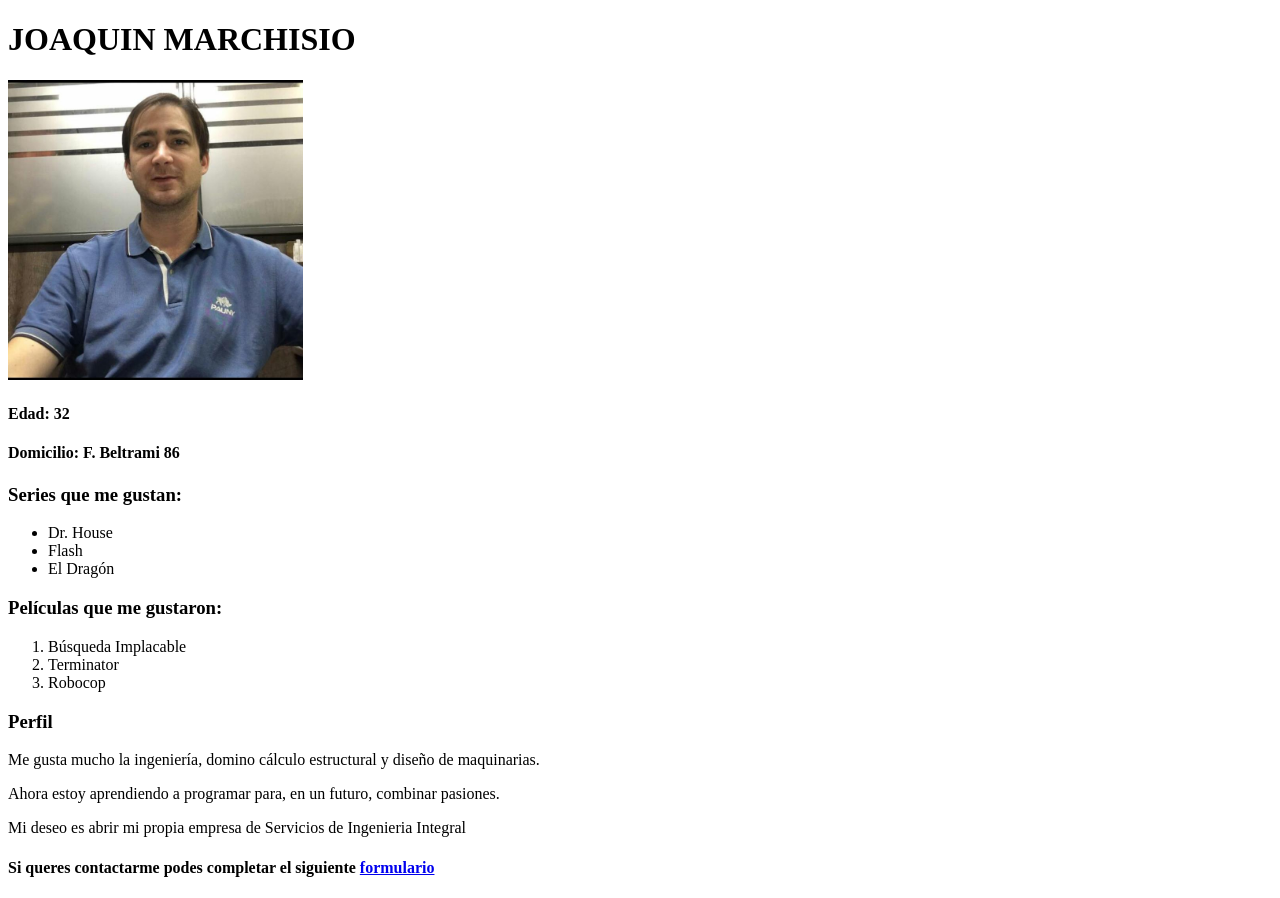
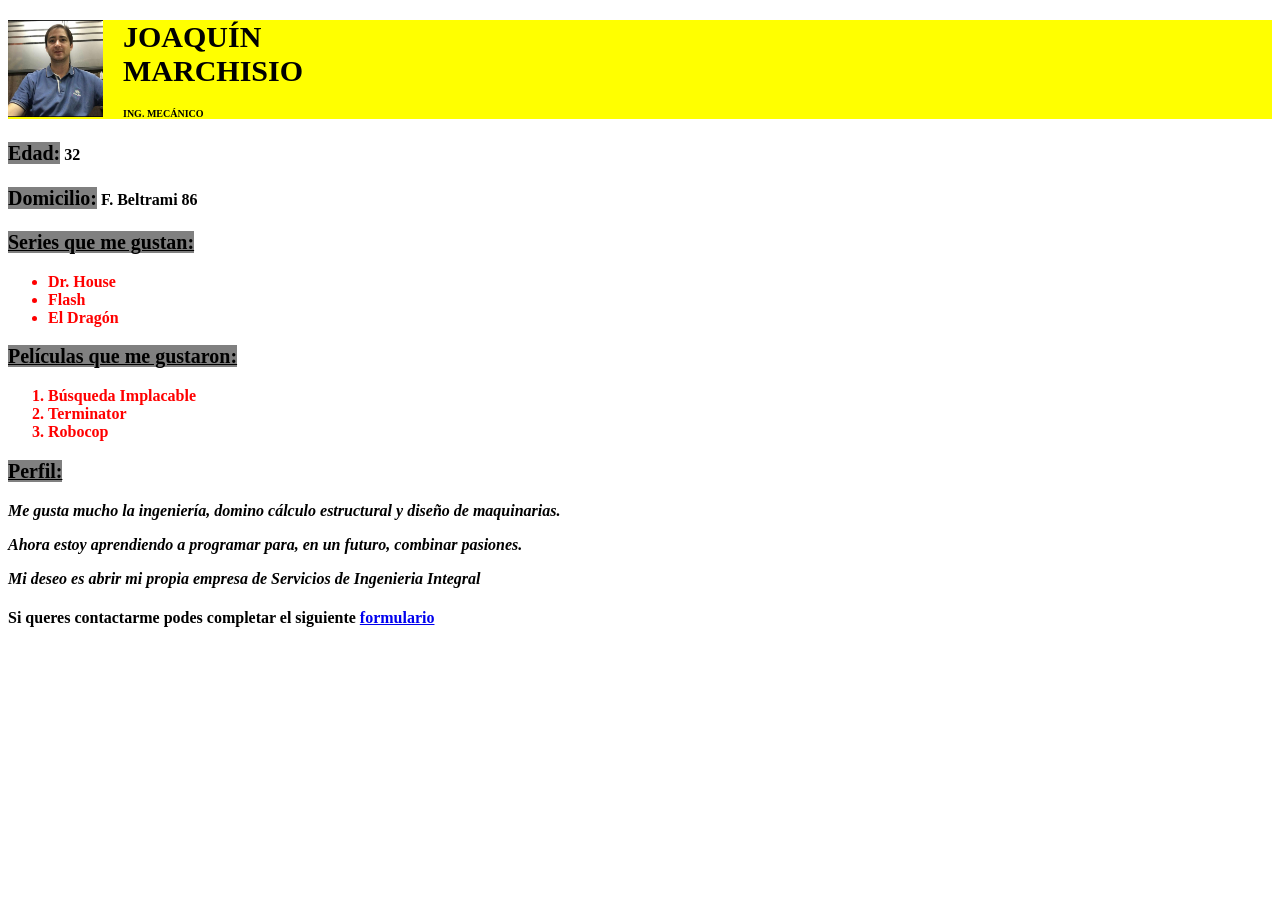
Before and after one commit to joaquinmarchisio/Tarea-Unidad-3, a plain HTML site: page index.html in a window 1280 px wide. After the commit the page ends 800 px from the top, so only its background shows below. Drawn offline with Linux system fonts and the light colour scheme.

Commit message:
cambios en html

```diff
--- a/index.html
+++ b/index.html
@@ -1,30 +1,41 @@
-<!DOCTYPE html> <!--Indica que es la última version de html-->
+<!DOCTYPE html>
+<!--Indica que es la última version de html-->
 <html lang="es">
 
 <!-- En el head va todo lo que no podemos ver en la página -->
+
 <head>
     <meta charset="UTF-8">
     <meta http-equiv="X-UA-Compatible" content="IE=edge">
     <meta name="viewport" content="width=device-width, initial-scale=1.0">
     <title>CV de Joaquin Marchisio</title>
+    <!-- Comunico el documento html con la hoja de estilos CSS -->
+    <link rel="stylesheet" href="styleCV.css">
 </head>
 
 <!-- En el body va todo lo que vemos en la página -->
+
 <body>
-    <h1>JOAQUIN MARCHISIO</h1>
-    <!-- Agrego foto de perfil -->
-    <img src="assets/fotoPerfil.jpeg" height="300" alt="fotoPerfilJoa"> <!--Con height le cambio el tamaño a la imagen-->
+    <div class="contenedor">
+        <!-- Agrego foto de perfil -->
+        <img src="assets/fotoPerfil.jpeg" alt="fotoPerfilJoa">
+        <h1 class="titulo">Joaquín <br> Marchisio</h1>
+        <h6 class="subtitulo">Ing. Mecánico</h6>
 
-    <h4>Edad: 32</h4>
-    <h4>Domicilio: F. Beltrami 86</h4>
-    <h3>Series que me gustan:</h3>
+
+    </div>
+
+
+    <h4><span class="remarcar">Edad:</span>  32</h4>
+    <h4><span class="remarcar">Domicilio:</span>  F. Beltrami 86</h4>
+    <h3><span class="remarcar">Series que me gustan:</span> </h3>
     <!-- Agrego listas para enumerar las series (listas desordenadas) -->
     <ul>
         <li>Dr. House</li>
         <li>Flash</li>
         <li>El Dragón</li>
     </ul>
-    <h3>Películas que me gustaron:</h3>
+    <h3><span class="remarcar">Películas que me gustaron: </span> </h3>
     <!-- Uso otro formato (listas ordenadas) de listas para enumerar las peliculas -->
     <ol>
         <li>Búsqueda Implacable</li>
@@ -32,12 +43,14 @@
         <li>Robocop</li>
     </ol>
 
-    <h3>Perfil</h3>
+    <h3><span class="remarcar">Perfil:</span></h3>
     <p>Me gusta mucho la ingeniería, domino cálculo estructural y diseño de maquinarias.</p>
     <p>Ahora estoy aprendiendo a programar para, en un futuro, combinar pasiones.</p>
     <p>Mi deseo es abrir mi propia empresa de Servicios de Ingenieria Integral</p>
 
-    <h4>Si queres contactarme podes completar el siguiente <a href="formularioDeContacto.html" target="=_BLANK"> formulario</a></h4>
+    <h4>Si queres contactarme podes completar el siguiente <a href="formularioDeContacto.html" target="=_BLANK">
+            formulario</a></h4>
+
 </body>
 
 </html>
--- /dev/null
+++ b/styleCV.css
@@ -0,0 +1,42 @@
+/*Doy estilo al título*/
+.contenedor{
+    color: black;
+    background-color: yellow;
+    text-transform: uppercase;
+    font-size: 15px;
+
+
+}
+/*Hago la imagen flotante para poder ubicarla*/
+.contenedor img{
+    width: 95px;
+    height: auto;
+    float: left;
+    margin-right: 20px;
+    background-color: yellow;
+}
+
+.subtitulo{
+    font-size: 10px;
+    margin-top: 5px;
+}
+/*Doy estilo a los párrafos*/
+p{
+    font-style: italic;
+    font-weight: bold;
+}
+h3{
+    text-decoration-line: underline;
+    font-weight: bold;
+}
+
+/*Remarco algunos subtítulos*/
+.remarcar{
+    background-color: grey;
+    font-size: 20px;
+}
+
+li{
+    color: red;
+    font-weight: bold;
+}
```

—————

**YOUR ASSIGNMENT**: Number of lines holding the word "podes" in the material: give this value and nothing more.

**RESPONSE AREA**: 2